DAY 2: Polin — Poland
Updated: Apr 8, 2019
“Polin” means Poland in Hebrew. It also means ‘rest here’ and/or ‘stay here’.
To prepare ourselves to be in Krakow, the first museum we visited today was Polin Museum or the museum of the history of Polish Jew.
Because the history of Polish Jew and Poland itself have been intertwined for a thousand years. According to the legend, the Jews had been traveling since the fall of the Temple of Jerusalem. They were looking for a new land to settle in. They kept going and going and praying and praying until they arrived on a hill. They heard birds calling out “polin….polin….”. In Hebrew, this means ‘rest here’ and/or ‘stay here’. So, they saw this as a sign from God and settled there.
This is what we know as Poland today.
From the exhibition we learnt that the records of the Jews in Poland could be dated back to 10th century. They were known for their trading activities. Their trade let to the beginning of their relation with Poland and it was only until 13th century that the Jews were granted protection and certain privileges from the Polish Prince Boleslaus the Pious. This was the beginning of hundreds of years of migration of Jews from all over the world to Poland.
The children learnt today of the beginning of the story of Polish Jews as well as Poles. Through this museum, they learnt of tolerance and diversity as well as cruelty and separation in the more recent history of the Holocaust.
Meeting our host families
After the museum, we headed right away to Krakow to meet our host families. Throughout the long bus ride, Kru Logan kept all the children busy with games and talk. The children bonded really well together. We started to see some quieter ones blooming among friends. It seems like when we give them their own room to breath, they can now grow with more confidence.

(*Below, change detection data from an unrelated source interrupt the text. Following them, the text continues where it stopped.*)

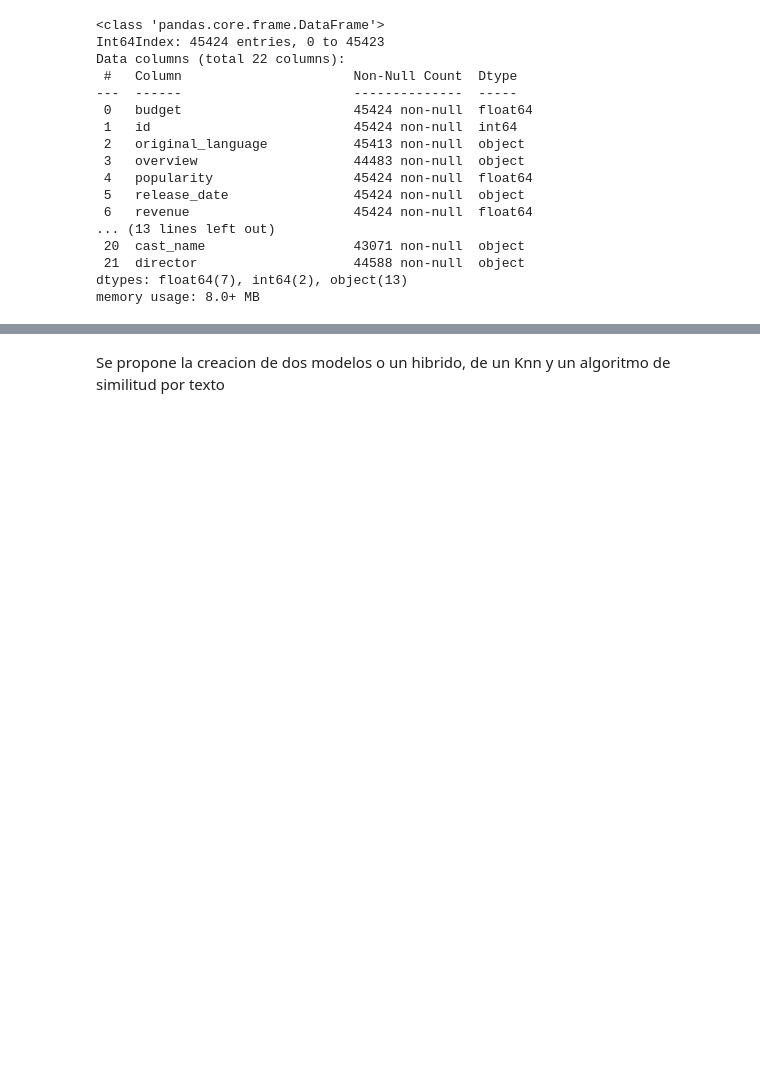
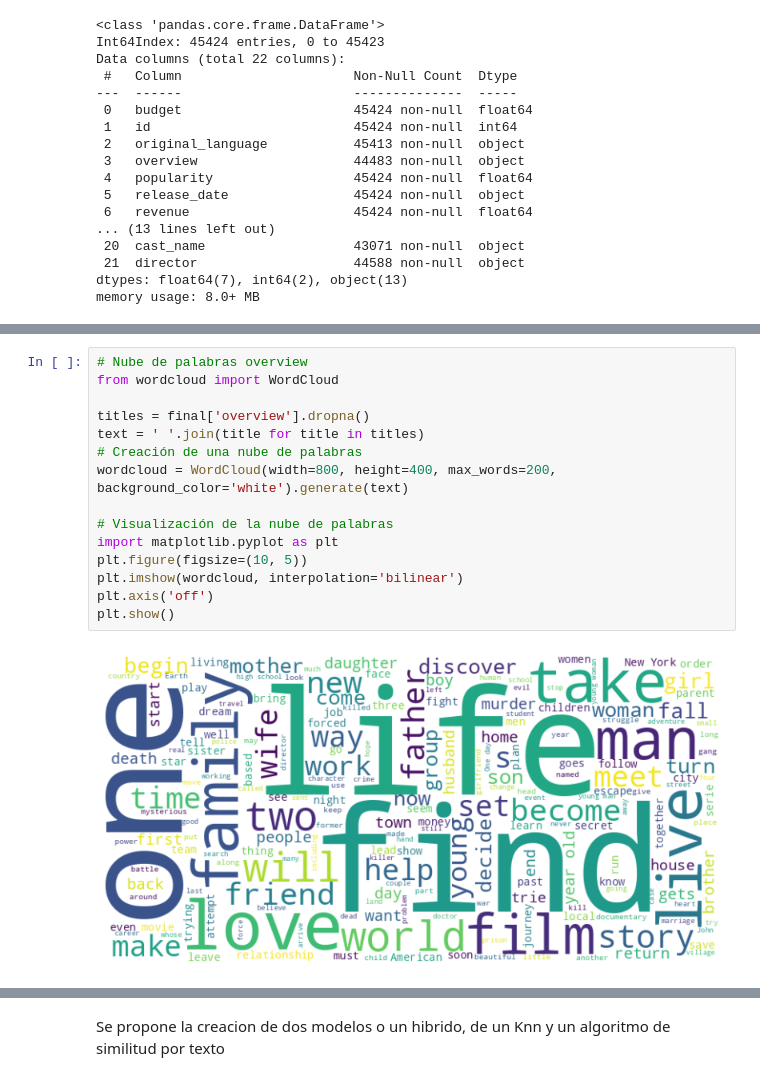
Before and after one commit to AlbaCastillo/Movie-Recommendations-Model, a Jupyter notebook: EDAyML.ipynb, the cells around one changed output, grey strips where cells are left out. Saved outputs shown, nothing was run; the diff lists cells and outputs as text; blank space fills up the shorter version.

```diff
--- a/EDAyML.ipynb
+++ b/EDAyML.ipynb
@@ -63,0 +103,17 @@ memory usage: 8.0+ MB
+# %%
+# Nube de palabras overview
+from wordcloud import WordCloud
+
+titles = final['overview'].dropna()
+text = ' '.join(title for title in titles)
+# Creación de una nube de palabras
+wordcloud = WordCloud(width=800, height=400, max_words=200, background_color='white').generate(text)
+
+# Visualización de la nube de palabras
+import matplotlib.pyplot as plt
+plt.figure(figsize=(10, 5))
+plt.imshow(wordcloud, interpolation='bilinear')
+plt.axis('off')
+plt.show()
+# %% [output]
+[figure, added]
```
Also changed, not shown: parts of 40 cells of this notebook.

We arrived in Krakow quite late in the afternoon. All the families were already waiting for them. Paderewski School, out host, was more than welcoming. Our host parents and children were eager to meet their Thai partners. They even printed out a welcoming poster for us in Thai!
But before anything, we started our encounter with a small speech from their respected

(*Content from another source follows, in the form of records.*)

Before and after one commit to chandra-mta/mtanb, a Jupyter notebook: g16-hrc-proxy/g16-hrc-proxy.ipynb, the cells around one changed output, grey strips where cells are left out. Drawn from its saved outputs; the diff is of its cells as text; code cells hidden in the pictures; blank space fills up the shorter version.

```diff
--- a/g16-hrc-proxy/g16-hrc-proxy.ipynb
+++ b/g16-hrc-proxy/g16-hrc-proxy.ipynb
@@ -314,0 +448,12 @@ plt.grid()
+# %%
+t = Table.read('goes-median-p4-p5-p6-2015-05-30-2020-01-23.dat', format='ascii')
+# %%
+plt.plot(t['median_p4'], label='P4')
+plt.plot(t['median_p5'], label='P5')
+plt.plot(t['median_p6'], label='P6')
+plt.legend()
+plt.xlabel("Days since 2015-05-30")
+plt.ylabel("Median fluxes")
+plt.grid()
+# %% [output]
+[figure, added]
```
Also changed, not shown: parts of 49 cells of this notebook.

headmaster and then some games! We did simple song games such as “if you’re happy and you know it clap your hands….” and “Head, shoulders, knees and toes….” This seemed to have gotten all the children working their coordination together with their partners too.
After the games, they spent more time with their partners and mingled with others children during dinner. It was such a wonderful sight to see some of the children recognising their partners right away, even before the games started. Their partners looked equally excited about this week to come.

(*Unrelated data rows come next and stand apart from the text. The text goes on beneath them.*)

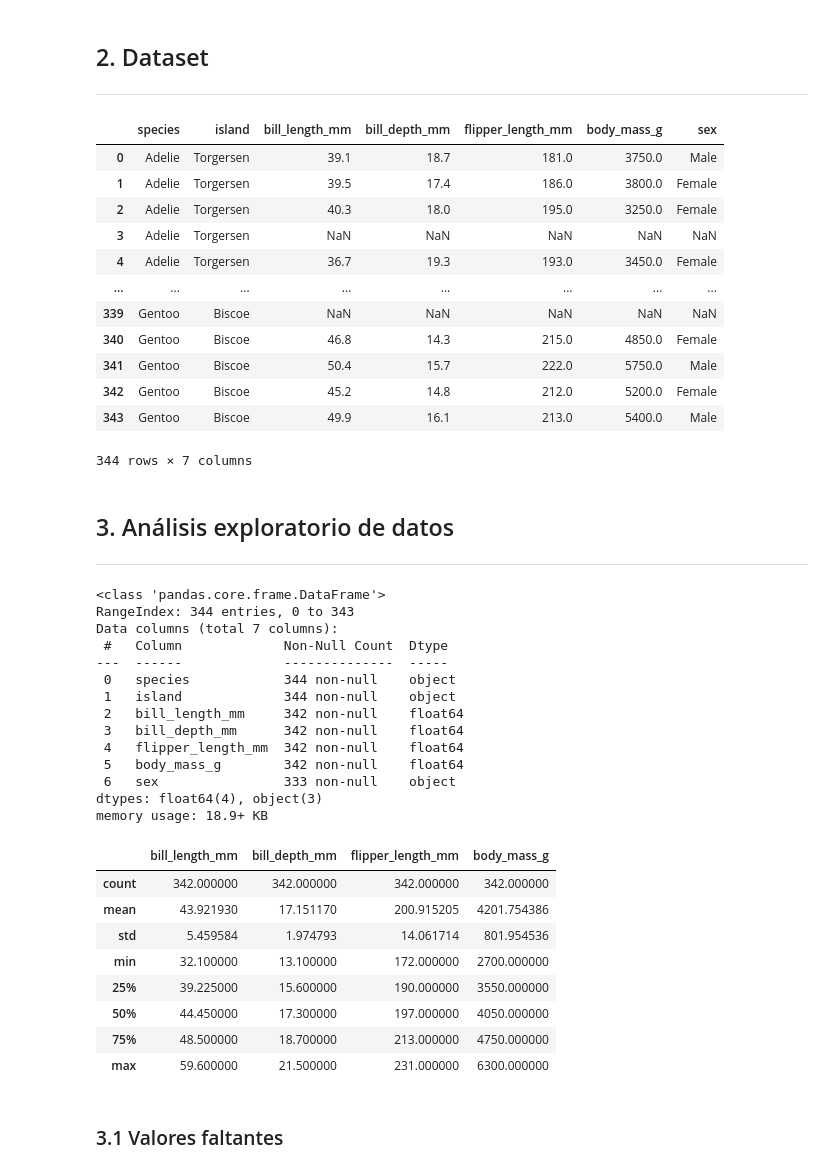
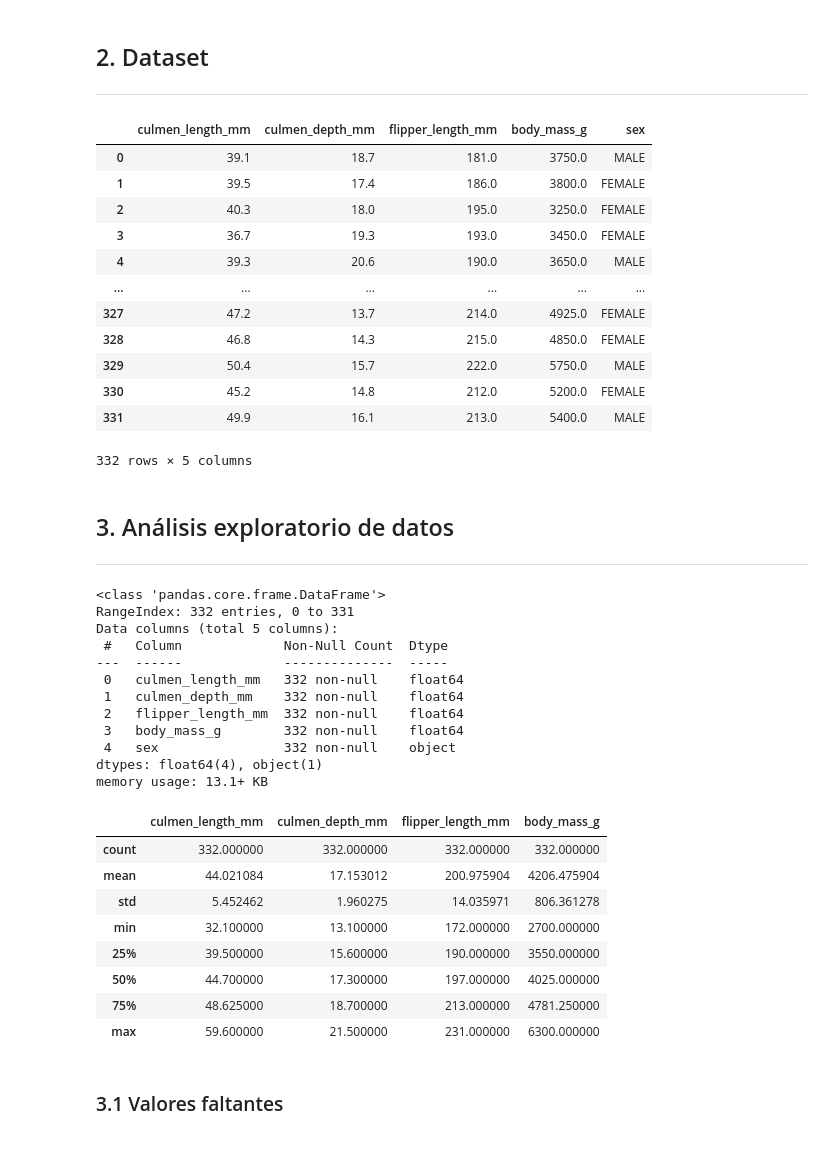
Before and after one commit to GustavoGtz/reconocimiento_patrones, a Jupyter notebook: cluster_pinguinos/cluster_pen.ipynb, the cells around one changed output. Saved outputs shown, nothing was run; the diff lists cells and outputs as text; code cells hidden in the pictures.

```diff
--- a/cluster_pinguinos/cluster_pen.ipynb
+++ b/cluster_pinguinos/cluster_pen.ipynb
@@ -19,22 +22,22 @@ from sklearn import preprocessing
 ## 2. Dataset
 ---
 # %%
-df = sns.load_dataset("penguins")
+df = pd.read_csv('penguins.csv')
 df
 # %% [output]
-|  | species | island | bill_length_mm | bill_depth_mm | flipper_length_mm | body_mass_g | sex |
-| 0 | Adelie | Torgersen | 39.1 | 18.7 | 181.0 | 3750.0 | Male |
-| 1 | Adelie | Torgersen | 39.5 | 17.4 | 186.0 | 3800.0 | Female |
-| 2 | Adelie | Torgersen | 40.3 | 18.0 | 195.0 | 3250.0 | Female |
-| 3 | Adelie | Torgersen | NaN | NaN | NaN | NaN | NaN |
-| 4 | Adelie | Torgersen | 36.7 | 19.3 | 193.0 | 3450.0 | Female |
-| ... | ... | ... | ... | ... | ... | ... | ... |
-| 339 | Gentoo | Biscoe | NaN | NaN | NaN | NaN | NaN |
-| 340 | Gentoo | Biscoe | 46.8 | 14.3 | 215.0 | 4850.0 | Female |
-| 341 | Gentoo | Biscoe | 50.4 | 15.7 | 222.0 | 5750.0 | Male |
-| 342 | Gentoo | Biscoe | 45.2 | 14.8 | 212.0 | 5200.0 | Female |
-| 343 | Gentoo | Biscoe | 49.9 | 16.1 | 213.0 | 5400.0 | Male |
+|  | culmen_length_mm | culmen_depth_mm | flipper_length_mm | body_mass_g | sex |
+| 0 | 39.1 | 18.7 | 181.0 | 3750.0 | MALE |
+| 1 | 39.5 | 17.4 | 186.0 | 3800.0 | FEMALE |
+| 2 | 40.3 | 18.0 | 195.0 | 3250.0 | FEMALE |
+| 3 | 36.7 | 19.3 | 193.0 | 3450.0 | FEMALE |
+| 4 | 39.3 | 20.6 | 190.0 | 3650.0 | MALE |
+| ... | ... | ... | ... | ... | ... |
+| 327 | 47.2 | 13.7 | 214.0 | 4925.0 | FEMALE |
+| 328 | 46.8 | 14.3 | 215.0 | 4850.0 | FEMALE |
+| 329 | 50.4 | 15.7 | 222.0 | 5750.0 | MALE |
+| 330 | 45.2 | 14.8 | 212.0 | 5200.0 | FEMALE |
+| 331 | 49.9 | 16.1 | 213.0 | 5400.0 | MALE |
-344 rows × 7 columns
+332 rows × 5 columns
 # %% [markdown]
 ## 3. Análisis exploratorio de datos
 ---
@@ -42,30 +45,28 @@ df
 df.info()
 # %% [output]
 <class 'pandas.core.frame.DataFrame'>
-RangeIndex: 344 entries, 0 to 343
-Data columns (total 7 columns):
+RangeIndex: 332 entries, 0 to 331
+Data columns (total 5 columns):
  #   Column             Non-Null Count  Dtype
 ---  ------             --------------  -----
- 0   species            344 non-null    object
- 1   island             344 non-null    object
- 2   bill_length_mm     342 non-null    float64
- 3   bill_depth_mm      342 non-null    float64
- 4   flipper_length_mm  342 non-null    float64
- 5   body_mass_g        342 non-null    float64
- 6   sex                333 non-null    object
-dtypes: float64(4), object(3)
-memory usage: 18.9+ KB
+ 0   culmen_length_mm   332 non-null    float64
+ 1   culmen_depth_mm    332 non-null    float64
+ 2   flipper_length_mm  332 non-null    float64
+ 3   body_mass_g        332 non-null    float64
+ 4   sex                332 non-null    object
+dtypes: float64(4), object(1)
+memory usage: 13.1+ KB
 # %%
 df.describe()
 # %% [output]
-|  | bill_length_mm | bill_depth_mm | flipper_length_mm | body_mass_g |
-| count | 342.000000 | 342.000000 | 342.000000 | 342.000000 |
-| mean | 43.921930 | 17.151170 | 200.915205 | 4201.754386 |
-| std | 5.459584 | 1.974793 | 14.061714 | 801.954536 |
+|  | culmen_length_mm | culmen_depth_mm | flipper_length_mm | body_mass_g |
+| count | 332.000000 | 332.000000 | 332.000000 | 332.000000 |
+| mean | 44.021084 | 17.153012 | 200.975904 | 4206.475904 |
+| std | 5.452462 | 1.960275 | 14.035971 | 806.361278 |
 | min | 32.100000 | 13.100000 | 172.000000 | 2700.000000 |
-| 25% | 39.225000 | 15.600000 | 190.000000 | 3550.000000 |
-| 50% | 44.450000 | 17.300000 | 197.000000 | 4050.000000 |
-| 75% | 48.500000 | 18.700000 | 213.000000 | 4750.000000 |
+| 25% | 39.500000 | 15.600000 | 190.000000 | 3550.000000 |
+| 50% | 44.700000 | 17.300000 | 197.000000 | 4025.000000 |
+| 75% | 48.625000 | 18.700000 | 213.000000 | 4781.250000 |
 | max | 59.600000 | 21.500000 | 231.000000 | 6300.000000 |
 # %% [markdown]
 ### 3.1 Valores faltantes
```
Also changed, not shown: parts of 29 cells of this notebook, 1 other file.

This is just the beginning. Let’s see how their friendship will grow in the next few days…